In the entries that follow, how many lines contain "generated"? Answer with the number only.

■ Records shown
━━━━━━━━━━
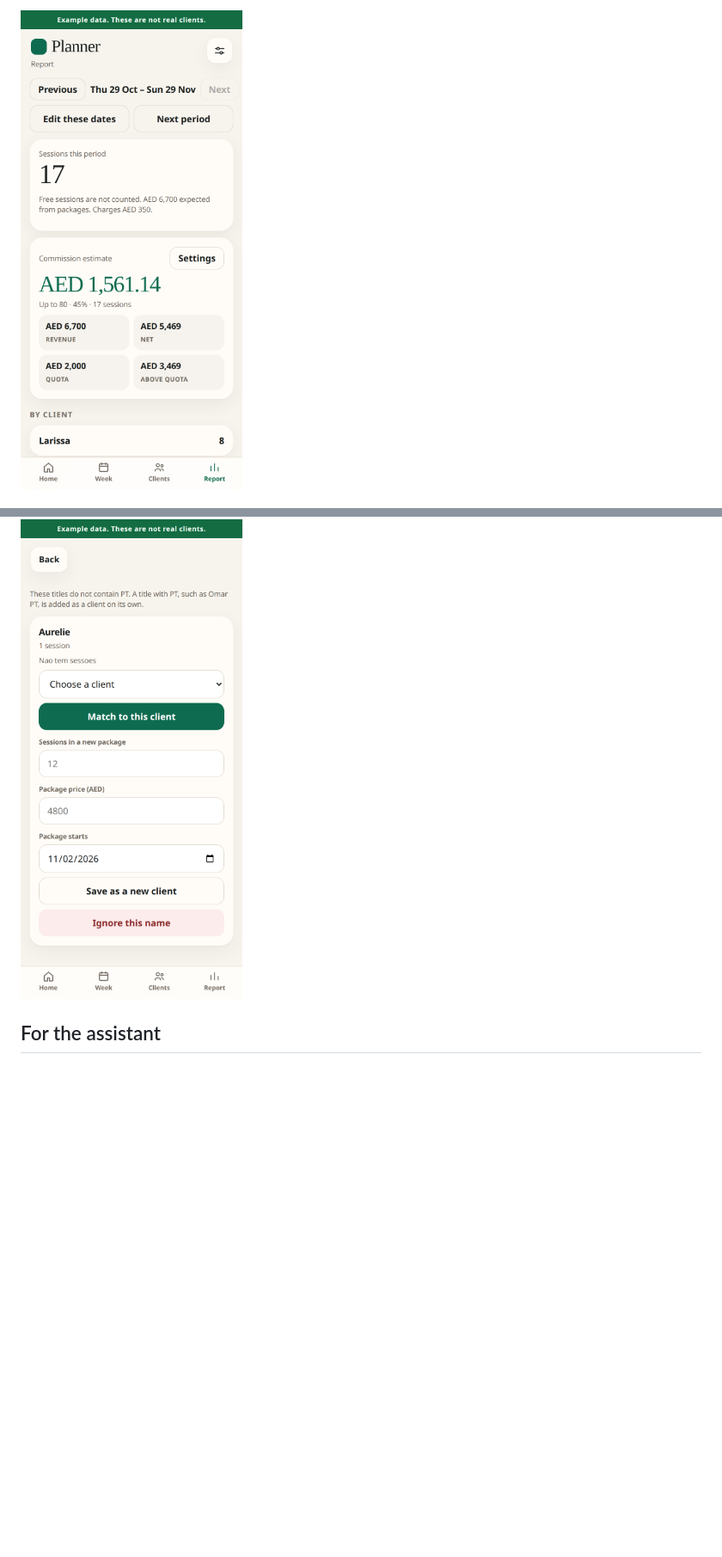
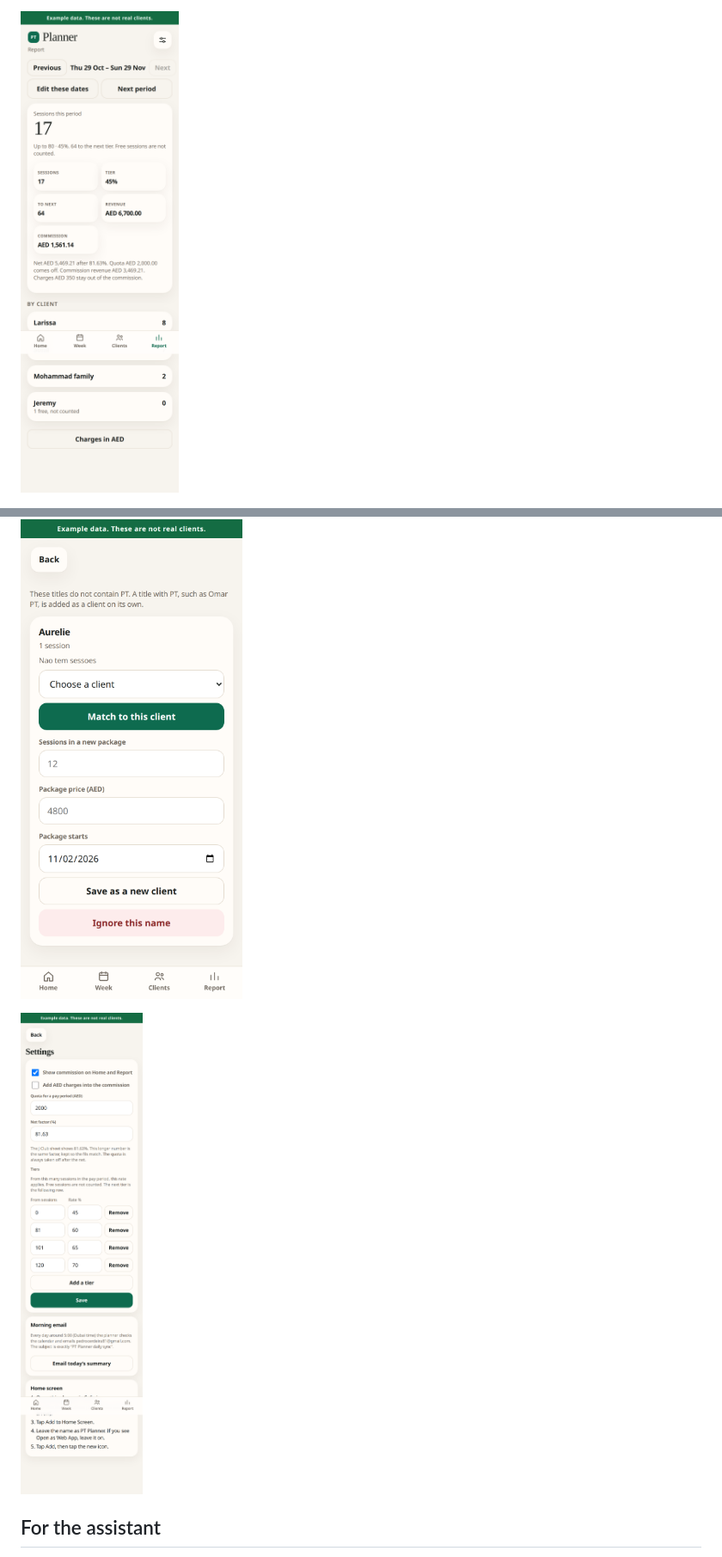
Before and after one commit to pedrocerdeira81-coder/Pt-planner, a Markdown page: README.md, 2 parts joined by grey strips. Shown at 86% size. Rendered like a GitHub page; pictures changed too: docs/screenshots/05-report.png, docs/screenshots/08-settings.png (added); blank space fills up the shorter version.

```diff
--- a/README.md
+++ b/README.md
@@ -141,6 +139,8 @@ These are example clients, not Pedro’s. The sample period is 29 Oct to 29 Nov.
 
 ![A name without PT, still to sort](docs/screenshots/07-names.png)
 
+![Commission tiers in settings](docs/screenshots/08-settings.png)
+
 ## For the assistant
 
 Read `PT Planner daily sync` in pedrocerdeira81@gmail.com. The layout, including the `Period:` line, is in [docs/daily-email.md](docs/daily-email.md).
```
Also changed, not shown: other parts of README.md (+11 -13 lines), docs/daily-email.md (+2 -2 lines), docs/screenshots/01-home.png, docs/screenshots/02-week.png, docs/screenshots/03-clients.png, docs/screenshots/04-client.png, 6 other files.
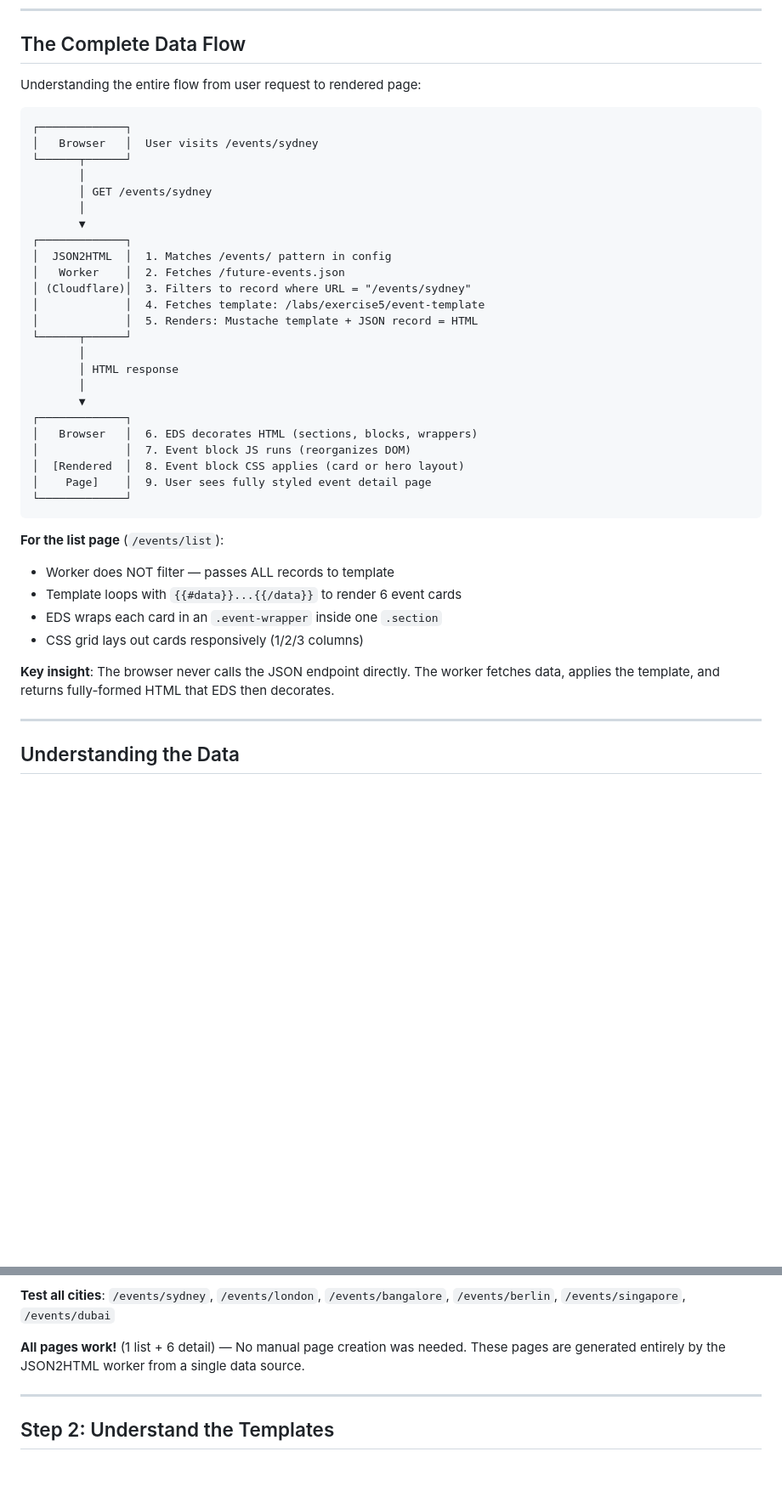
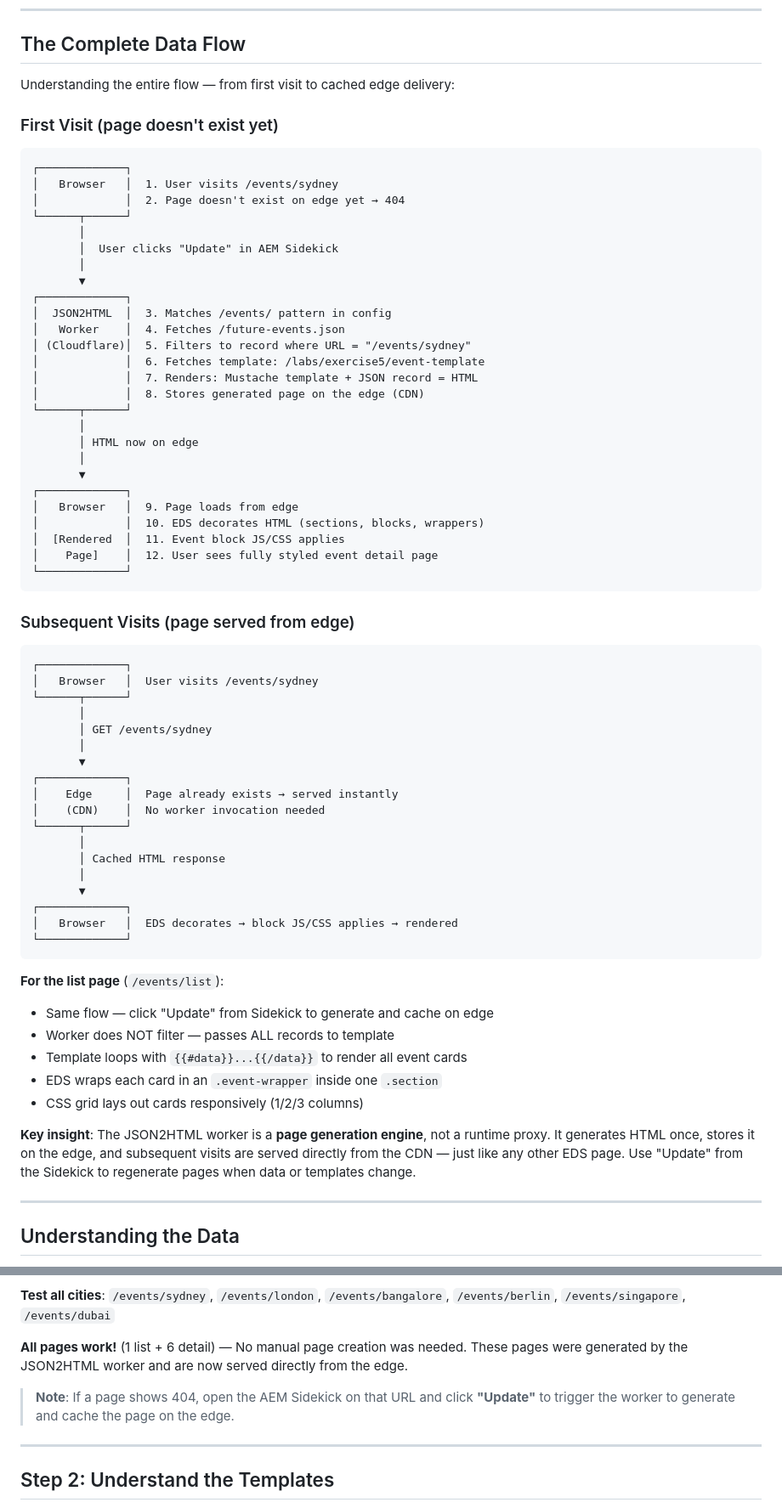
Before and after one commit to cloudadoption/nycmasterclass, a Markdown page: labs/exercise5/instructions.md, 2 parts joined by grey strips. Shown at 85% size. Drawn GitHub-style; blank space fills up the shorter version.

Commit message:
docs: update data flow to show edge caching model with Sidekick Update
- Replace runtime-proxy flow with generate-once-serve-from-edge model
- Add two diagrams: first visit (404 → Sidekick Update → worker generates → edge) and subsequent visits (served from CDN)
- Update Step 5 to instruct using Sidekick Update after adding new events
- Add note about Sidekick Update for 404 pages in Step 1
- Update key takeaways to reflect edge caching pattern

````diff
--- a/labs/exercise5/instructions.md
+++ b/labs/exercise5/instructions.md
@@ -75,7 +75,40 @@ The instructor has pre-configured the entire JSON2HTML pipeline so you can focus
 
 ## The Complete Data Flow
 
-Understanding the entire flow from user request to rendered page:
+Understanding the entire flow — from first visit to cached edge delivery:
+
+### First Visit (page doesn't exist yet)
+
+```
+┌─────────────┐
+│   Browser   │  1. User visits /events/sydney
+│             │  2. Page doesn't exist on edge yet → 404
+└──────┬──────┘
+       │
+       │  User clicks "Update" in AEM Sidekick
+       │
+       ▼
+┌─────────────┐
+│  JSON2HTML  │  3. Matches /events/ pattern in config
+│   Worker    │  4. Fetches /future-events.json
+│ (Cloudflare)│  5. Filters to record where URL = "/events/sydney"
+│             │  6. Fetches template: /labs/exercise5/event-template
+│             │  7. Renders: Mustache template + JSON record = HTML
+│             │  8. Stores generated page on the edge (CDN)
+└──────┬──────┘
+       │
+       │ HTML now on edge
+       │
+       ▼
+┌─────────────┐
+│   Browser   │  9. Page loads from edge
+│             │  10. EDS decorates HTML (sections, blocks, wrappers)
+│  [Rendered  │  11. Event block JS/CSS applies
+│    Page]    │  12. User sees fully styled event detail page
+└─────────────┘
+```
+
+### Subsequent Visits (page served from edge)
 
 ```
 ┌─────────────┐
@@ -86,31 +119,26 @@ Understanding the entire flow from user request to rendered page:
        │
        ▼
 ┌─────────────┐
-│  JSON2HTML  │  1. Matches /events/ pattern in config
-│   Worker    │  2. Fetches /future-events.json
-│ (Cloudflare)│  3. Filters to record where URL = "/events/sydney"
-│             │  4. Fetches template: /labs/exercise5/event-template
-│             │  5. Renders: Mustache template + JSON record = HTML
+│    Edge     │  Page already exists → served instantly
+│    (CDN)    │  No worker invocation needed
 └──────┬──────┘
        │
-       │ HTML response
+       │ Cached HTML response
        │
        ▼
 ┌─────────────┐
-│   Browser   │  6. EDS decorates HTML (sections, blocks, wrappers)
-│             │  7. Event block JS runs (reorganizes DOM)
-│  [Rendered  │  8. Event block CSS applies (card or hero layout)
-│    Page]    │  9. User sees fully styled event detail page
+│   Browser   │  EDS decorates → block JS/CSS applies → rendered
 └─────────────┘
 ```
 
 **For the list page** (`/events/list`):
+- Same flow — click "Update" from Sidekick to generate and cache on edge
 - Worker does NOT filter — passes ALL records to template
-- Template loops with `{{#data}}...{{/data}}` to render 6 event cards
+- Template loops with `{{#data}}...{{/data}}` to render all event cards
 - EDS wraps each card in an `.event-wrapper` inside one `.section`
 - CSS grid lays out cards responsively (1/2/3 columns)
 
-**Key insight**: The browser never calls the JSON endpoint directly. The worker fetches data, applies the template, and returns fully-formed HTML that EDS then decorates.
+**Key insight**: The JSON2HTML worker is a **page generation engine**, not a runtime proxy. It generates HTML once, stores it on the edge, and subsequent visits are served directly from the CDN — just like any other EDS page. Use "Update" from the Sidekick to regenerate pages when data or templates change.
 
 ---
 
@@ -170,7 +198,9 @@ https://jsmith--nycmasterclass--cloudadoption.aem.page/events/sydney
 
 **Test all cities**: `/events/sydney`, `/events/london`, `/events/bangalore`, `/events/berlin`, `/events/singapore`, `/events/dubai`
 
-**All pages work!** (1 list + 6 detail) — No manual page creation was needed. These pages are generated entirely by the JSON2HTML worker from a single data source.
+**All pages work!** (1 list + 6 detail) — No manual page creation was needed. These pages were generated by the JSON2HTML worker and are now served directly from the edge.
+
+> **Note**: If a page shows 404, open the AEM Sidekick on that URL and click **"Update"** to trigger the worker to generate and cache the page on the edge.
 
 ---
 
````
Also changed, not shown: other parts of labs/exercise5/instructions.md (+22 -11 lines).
━━━━━━━━━━
■ Task response
3